"The Allegorical Nature of Moby Dick" Herman Melville began writing Moby Dick for the sole purpose of writing an adventure. However, the book changed when another writer, Nathaniel Hawthorne, influenced his entire style of writing. From Hawthorne, Melville learned to bring out his true feelings. Before, he was scared to include his feelings in his writings due to the thought that they were wicked. As Melville became bolder in his writing, his work became more allegorical. Had it not been for Hawthorne, he would never have discovered his talent of deciphering the subtle secrets of the American consciousness. Most of Herman Melville's complex allegories are an American masterpiece dealing with the inner most thoughts of his mind. Melville's Moby Dick is an allegorical work because of his literary style, his portrayal of characters, and his representation of Nature.
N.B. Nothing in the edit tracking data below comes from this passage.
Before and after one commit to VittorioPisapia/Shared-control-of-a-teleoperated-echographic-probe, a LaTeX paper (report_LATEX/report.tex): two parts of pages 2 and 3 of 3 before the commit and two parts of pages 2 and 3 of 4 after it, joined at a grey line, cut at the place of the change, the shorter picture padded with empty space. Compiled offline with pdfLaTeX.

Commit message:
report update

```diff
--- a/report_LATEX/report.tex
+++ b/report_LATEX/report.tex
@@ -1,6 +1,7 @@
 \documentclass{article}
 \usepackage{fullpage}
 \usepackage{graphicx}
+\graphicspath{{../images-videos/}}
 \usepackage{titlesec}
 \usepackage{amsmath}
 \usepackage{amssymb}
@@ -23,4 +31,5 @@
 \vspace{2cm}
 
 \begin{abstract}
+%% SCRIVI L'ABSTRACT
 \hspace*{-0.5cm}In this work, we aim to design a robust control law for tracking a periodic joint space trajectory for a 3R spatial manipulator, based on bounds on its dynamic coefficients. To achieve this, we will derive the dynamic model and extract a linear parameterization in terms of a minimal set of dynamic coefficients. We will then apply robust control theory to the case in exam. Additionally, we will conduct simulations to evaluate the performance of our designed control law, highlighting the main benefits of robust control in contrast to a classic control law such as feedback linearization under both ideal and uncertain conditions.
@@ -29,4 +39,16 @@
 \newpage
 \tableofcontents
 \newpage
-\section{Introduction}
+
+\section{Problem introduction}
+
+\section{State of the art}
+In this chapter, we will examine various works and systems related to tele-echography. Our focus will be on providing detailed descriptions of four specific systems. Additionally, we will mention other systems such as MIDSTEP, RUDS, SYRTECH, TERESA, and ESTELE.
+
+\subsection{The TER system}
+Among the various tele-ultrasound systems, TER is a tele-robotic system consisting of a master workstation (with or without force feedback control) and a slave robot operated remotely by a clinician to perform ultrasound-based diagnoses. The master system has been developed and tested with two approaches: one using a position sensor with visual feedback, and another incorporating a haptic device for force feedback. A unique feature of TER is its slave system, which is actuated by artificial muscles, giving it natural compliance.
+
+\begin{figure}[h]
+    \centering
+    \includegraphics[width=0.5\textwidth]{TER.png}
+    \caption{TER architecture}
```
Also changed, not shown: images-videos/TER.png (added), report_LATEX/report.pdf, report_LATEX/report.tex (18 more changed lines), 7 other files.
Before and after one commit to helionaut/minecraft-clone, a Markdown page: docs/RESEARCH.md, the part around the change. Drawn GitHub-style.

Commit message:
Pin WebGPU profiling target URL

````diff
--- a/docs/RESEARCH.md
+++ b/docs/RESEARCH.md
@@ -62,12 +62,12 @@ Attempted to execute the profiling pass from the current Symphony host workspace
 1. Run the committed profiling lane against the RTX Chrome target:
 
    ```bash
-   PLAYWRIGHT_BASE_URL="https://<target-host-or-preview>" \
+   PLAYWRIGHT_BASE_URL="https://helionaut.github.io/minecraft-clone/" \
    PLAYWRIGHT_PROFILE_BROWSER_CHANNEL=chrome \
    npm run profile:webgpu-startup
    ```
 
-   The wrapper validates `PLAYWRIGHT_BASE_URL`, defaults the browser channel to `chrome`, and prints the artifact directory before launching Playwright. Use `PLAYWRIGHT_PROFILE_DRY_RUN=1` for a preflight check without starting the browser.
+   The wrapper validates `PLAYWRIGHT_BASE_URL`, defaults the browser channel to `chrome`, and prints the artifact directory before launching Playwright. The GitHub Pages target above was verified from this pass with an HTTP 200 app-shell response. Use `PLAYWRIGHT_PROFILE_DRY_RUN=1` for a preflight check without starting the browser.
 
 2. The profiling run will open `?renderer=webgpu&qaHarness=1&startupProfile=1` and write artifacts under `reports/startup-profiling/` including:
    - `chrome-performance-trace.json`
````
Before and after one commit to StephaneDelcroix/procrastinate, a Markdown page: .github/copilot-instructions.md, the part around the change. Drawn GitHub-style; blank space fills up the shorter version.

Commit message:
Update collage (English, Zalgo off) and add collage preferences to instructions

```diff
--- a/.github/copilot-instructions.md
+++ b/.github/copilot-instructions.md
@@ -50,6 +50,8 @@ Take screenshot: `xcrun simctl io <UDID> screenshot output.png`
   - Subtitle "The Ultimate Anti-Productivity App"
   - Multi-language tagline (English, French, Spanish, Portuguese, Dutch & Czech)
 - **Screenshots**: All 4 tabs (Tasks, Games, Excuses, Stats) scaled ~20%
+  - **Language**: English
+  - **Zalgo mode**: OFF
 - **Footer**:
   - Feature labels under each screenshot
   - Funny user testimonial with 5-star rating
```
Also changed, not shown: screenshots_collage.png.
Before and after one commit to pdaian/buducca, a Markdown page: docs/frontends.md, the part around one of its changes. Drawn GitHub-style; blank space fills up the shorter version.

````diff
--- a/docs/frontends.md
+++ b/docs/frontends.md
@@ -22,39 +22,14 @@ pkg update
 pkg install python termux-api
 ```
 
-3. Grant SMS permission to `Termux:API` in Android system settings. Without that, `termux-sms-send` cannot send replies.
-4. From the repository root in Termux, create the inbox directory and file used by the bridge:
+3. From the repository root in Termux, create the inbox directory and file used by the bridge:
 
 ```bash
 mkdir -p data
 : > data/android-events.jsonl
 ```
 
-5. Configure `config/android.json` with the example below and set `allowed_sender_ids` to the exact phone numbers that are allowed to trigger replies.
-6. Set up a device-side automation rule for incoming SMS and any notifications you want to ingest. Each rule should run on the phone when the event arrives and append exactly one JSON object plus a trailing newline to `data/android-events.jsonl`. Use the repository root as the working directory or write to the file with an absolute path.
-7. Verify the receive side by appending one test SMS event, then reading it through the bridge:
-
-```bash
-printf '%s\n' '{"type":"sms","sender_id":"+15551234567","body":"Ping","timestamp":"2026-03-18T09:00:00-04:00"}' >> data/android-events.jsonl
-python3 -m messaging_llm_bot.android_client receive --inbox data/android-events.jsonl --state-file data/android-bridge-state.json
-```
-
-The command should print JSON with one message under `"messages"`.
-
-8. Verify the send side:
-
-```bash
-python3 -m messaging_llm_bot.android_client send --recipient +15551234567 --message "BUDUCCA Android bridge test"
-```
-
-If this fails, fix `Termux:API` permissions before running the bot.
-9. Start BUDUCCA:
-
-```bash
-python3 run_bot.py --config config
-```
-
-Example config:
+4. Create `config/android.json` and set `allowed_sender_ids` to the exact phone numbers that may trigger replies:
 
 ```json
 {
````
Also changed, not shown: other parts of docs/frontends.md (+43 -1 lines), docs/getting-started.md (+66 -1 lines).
The literary style of Moby Dick not only adds interest but also a medium through which the author presents his views.
One way Melville incorporates his beliefs into the novel is through his choice of words. For instance, when talking about Ahab the author constantly uses demonic language. One situation is during the unholy communion, in which the language has a noticeably evil connotation to it. For example, the self-proclaimed "demoniac," Ahab, calls the ship's crew "imps" while drinking from the "murderous chalices" (159). However, In Chapter 132 Melville contradicts himself to show the reader a better Ahab and build sympathy for him. Through this scene, the author shows he believes Ahab was not born evil but turned evil through a lifetime of grief. This concept of being born innocent shows Melville's transcendental beliefs that people are not born innately evil.
Allusions also were a way for the author to share his beliefs. In the beginning of the novel, Melville uses...